Capt. Roger Holland Blake, USAF

Roger Holland Blake (1921-1952) was born October 15, 1921. His father, a World War I aviator, was attending RI State College at the time. Roger graduated from Aldrich High School in 1939. and left college after one year to enlist in the Army Air Corps on May 1, 1942. He flew with the Air Transport Command until leaving active duty in 1946. In 1949 he volunteered to return to active duty, getting back in the Air Force just in time to fly in the final days of the Berlin Airlift. In 1951 the Air Force established a special unit at Eglin AFB, Florida. Its mission was to operate obsolete aircraft (mostly B-17 Flying Fortress bombers) as radio-controlled aerial targets for various tests. Captain Blake was assigned to that squadron as a pilot; his crew’s job was to guide the target drones during the missile and rocket tests. On August 25, 1952, a rocket fired by the pilot of an F-86D Sabre jet, the Air Force’s newest all-weather fighter, hit the director B-17 instead of the drone, sending the manned aircraft spinning in flames into the Gulf of Mexico. Two of the eight crew members survived by parachuting into the sea. Captain Roger H Blake, 30, was on the list of six missing. His remains were never recovered. A plaque at Eglin Air Force base is dedicated to the six crew members who were killed in this incident, honoring those who “Gave their lives to their country in furtherance of the mission of the United States Air Force.”

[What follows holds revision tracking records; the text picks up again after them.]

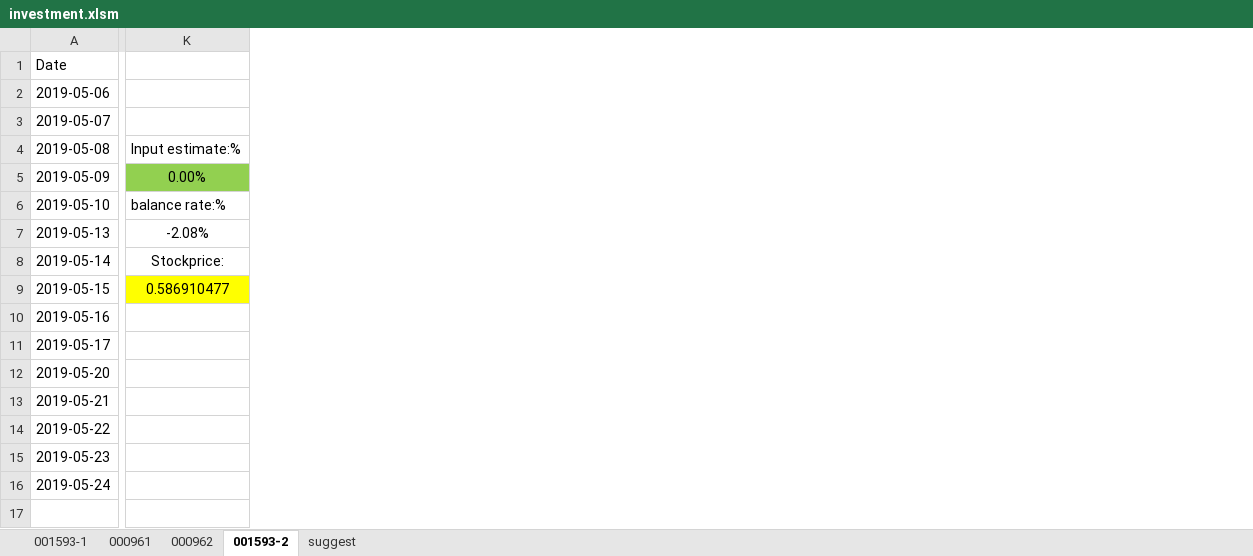
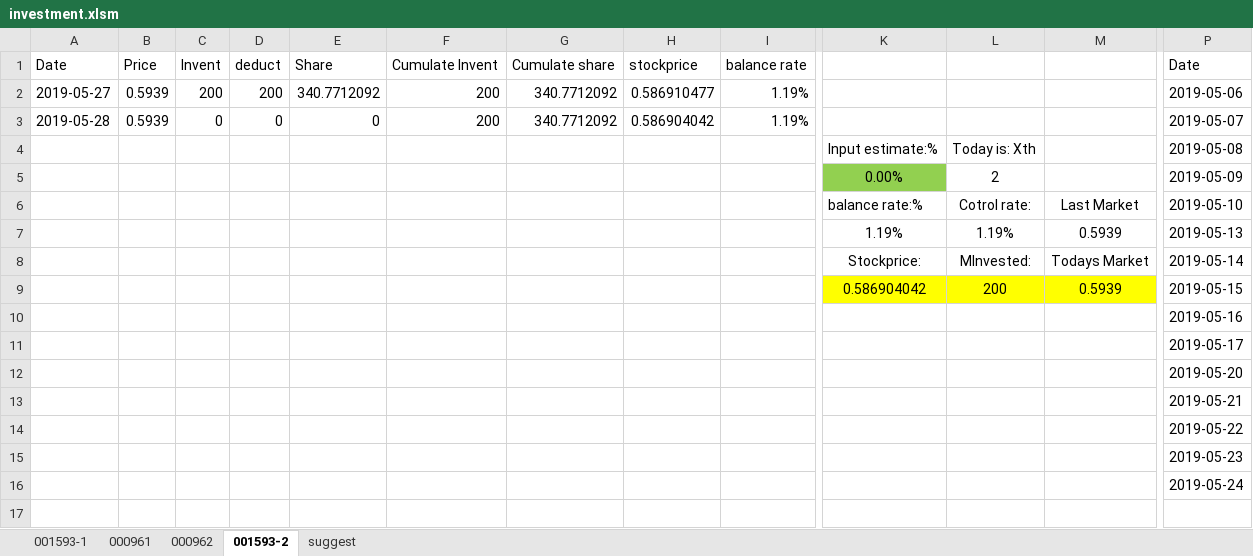
Before and after one commit to qizhenhua/finan, an Excel workbook: investment.xlsm, sheet 001593-2, drawn as a sheet; only a part is shown, gaps mark what is left out; values as stored, in another font and other column widths than the file's, no borders; charts and pictures not drawn; removed rows and columns are numbered as before the commit, all else as after; rows hold the shown columns only; the diff covers the shown part only; the diff names each change by its address in the sheet, - before the commit and + after, or states it on an @@ line.

```diff
--- a/investment.xlsm (sheet 001593-2)
+++ b/investment.xlsm (sheet 001593-2)
+column A, rows 1-3: Date | 2019-05-27 | 2019-05-28
+column B, rows 1-3: Price | 0.5939 | 0.5939
+column C, rows 1-3: Invent | 200 | 0
+column D, rows 1-3: deduct | 200 | 0
+column E, rows 1-3: Share | 340.7712092 | 0
+column F, rows 1-3: Cumulate Invent | 200 | 200
+column G, rows 1-3: Cumulate share | 340.7712092 | 340.7712092
+column H, rows 1-3: stockprice | 0.586910477 | 0.586904042
+column I, rows 1-3: balance rate | 1.19% | 1.19%
+column K, rows 4-9: Input estimate:% | 0.00% | balance rate:% | 1.19% | Stockprice: | 0.586904042
+column L, rows 4-9: Today is: Xth | 2 | Cotrol rate: | 1.19% | MInvested: | 200
+column M, rows 6-9: Last Market | 0.5939 | Todays Market | 0.5939
-column K, rows 4-9: Input estimate:% | 0.00% | balance rate:% | -2.08% | Stockprice: | 0.586910477
+row 17: (empty)
```
Also changed, not shown: 3 added columns and 3 removed columns elsewhere in this sheet, sheet 000962, sheet 001593-1, sheet 000961, formulas that keep their value, charts or pictures.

  • More in 2017:

  • More in Special Recognition Award:

  • More in US Air Force:

  • Find this interesting? Share it!

    Help Us Continue to Honor RI's Aviation History.

    Please consider a tax-deductible gift to help support our efforts.